- _Exercise materials_
◇ ◇ ◇ ◇ ◇
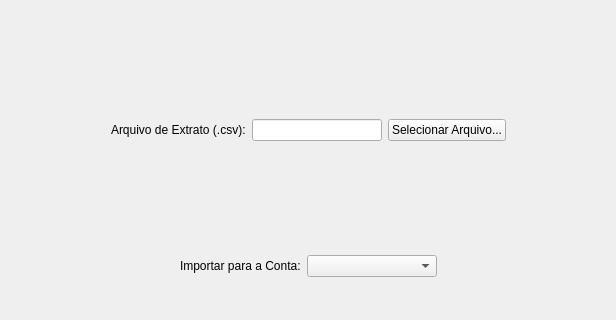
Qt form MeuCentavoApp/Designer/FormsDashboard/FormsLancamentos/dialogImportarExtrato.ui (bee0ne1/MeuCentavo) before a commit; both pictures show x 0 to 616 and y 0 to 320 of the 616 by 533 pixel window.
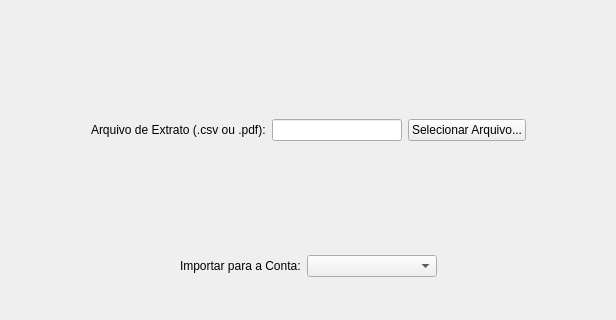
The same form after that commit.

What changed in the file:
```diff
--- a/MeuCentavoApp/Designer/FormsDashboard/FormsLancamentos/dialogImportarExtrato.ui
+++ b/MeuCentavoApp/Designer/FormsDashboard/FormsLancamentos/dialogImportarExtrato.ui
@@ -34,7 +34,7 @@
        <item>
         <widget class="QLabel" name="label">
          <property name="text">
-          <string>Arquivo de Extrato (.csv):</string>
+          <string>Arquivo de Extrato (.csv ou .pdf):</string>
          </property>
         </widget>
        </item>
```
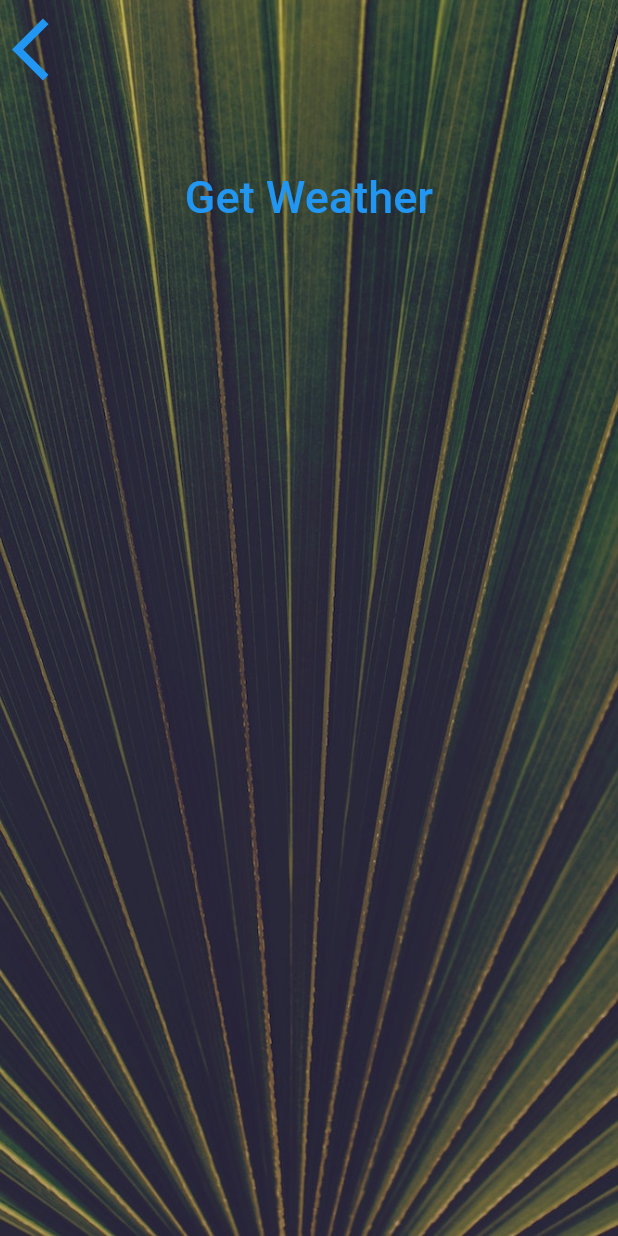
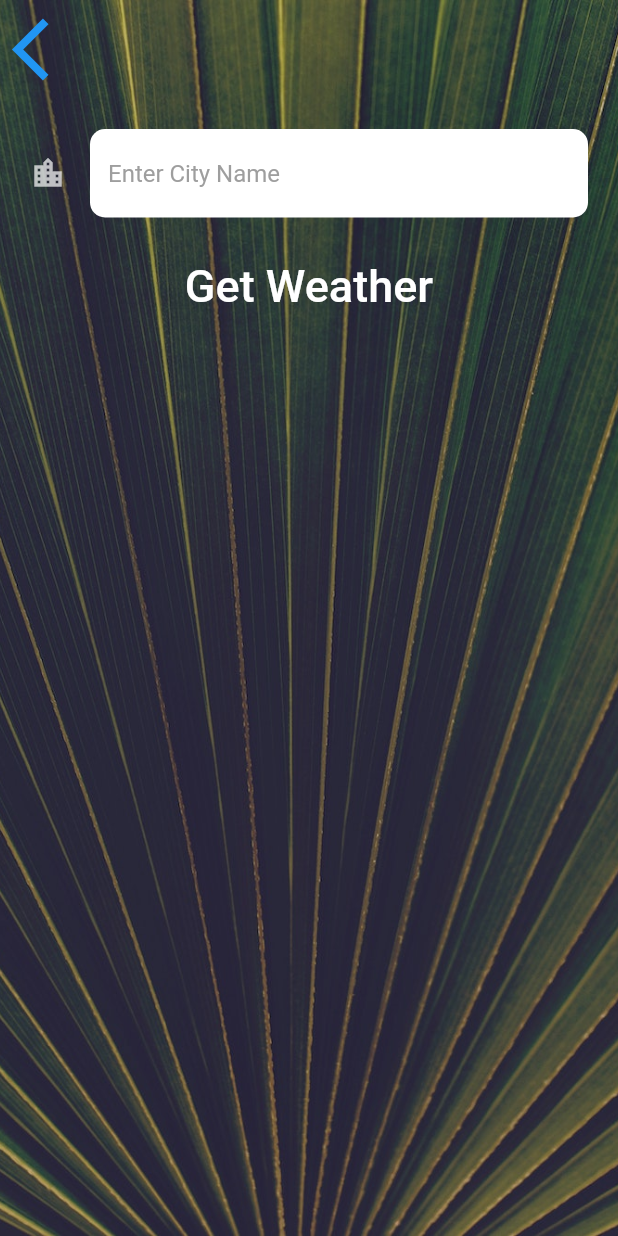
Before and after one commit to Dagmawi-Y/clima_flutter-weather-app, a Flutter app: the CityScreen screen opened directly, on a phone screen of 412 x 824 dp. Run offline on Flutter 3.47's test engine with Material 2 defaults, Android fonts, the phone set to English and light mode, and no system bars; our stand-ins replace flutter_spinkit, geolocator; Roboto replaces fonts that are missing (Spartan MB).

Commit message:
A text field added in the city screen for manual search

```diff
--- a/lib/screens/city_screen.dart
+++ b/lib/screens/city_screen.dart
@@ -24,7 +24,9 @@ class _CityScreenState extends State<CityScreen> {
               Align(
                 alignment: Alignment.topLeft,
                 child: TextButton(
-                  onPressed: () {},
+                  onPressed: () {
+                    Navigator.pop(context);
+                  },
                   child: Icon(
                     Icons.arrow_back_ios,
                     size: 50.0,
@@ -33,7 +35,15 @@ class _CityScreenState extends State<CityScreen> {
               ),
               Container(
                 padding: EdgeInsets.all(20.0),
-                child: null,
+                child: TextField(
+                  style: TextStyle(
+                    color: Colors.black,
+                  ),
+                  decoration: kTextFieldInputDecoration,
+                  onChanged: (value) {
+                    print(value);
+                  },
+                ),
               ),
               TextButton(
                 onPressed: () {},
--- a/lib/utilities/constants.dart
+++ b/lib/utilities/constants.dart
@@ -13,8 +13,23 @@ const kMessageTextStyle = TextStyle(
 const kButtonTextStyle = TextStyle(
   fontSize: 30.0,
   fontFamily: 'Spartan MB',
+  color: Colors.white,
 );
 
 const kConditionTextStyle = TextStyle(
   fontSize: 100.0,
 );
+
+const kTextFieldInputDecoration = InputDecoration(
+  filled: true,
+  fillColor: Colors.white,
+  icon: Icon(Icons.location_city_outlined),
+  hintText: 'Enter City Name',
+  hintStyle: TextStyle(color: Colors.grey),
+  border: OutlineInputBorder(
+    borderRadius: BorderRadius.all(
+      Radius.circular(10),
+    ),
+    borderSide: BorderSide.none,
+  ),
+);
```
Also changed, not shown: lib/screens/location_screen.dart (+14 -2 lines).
◇ ◇ ◇ ◇ ◇
- _Assignment_
Only the lines containing the string "after" are needed; pull them out of the records.

- _Task solution_
The same form after that commit.
Before and after one commit to Dagmawi-Y/clima_flutter-weather-app, a Flutter app: the CityScreen screen opened directly, on a phone screen of 412 x 824 dp. Run offline on Flutter 3.47's test engine with Material 2 defaults, Android fonts, the phone set to English and light mode, and no system bars; our stand-ins replace flutter_spinkit, geolocator; Roboto replaces fonts that are missing (Spartan MB).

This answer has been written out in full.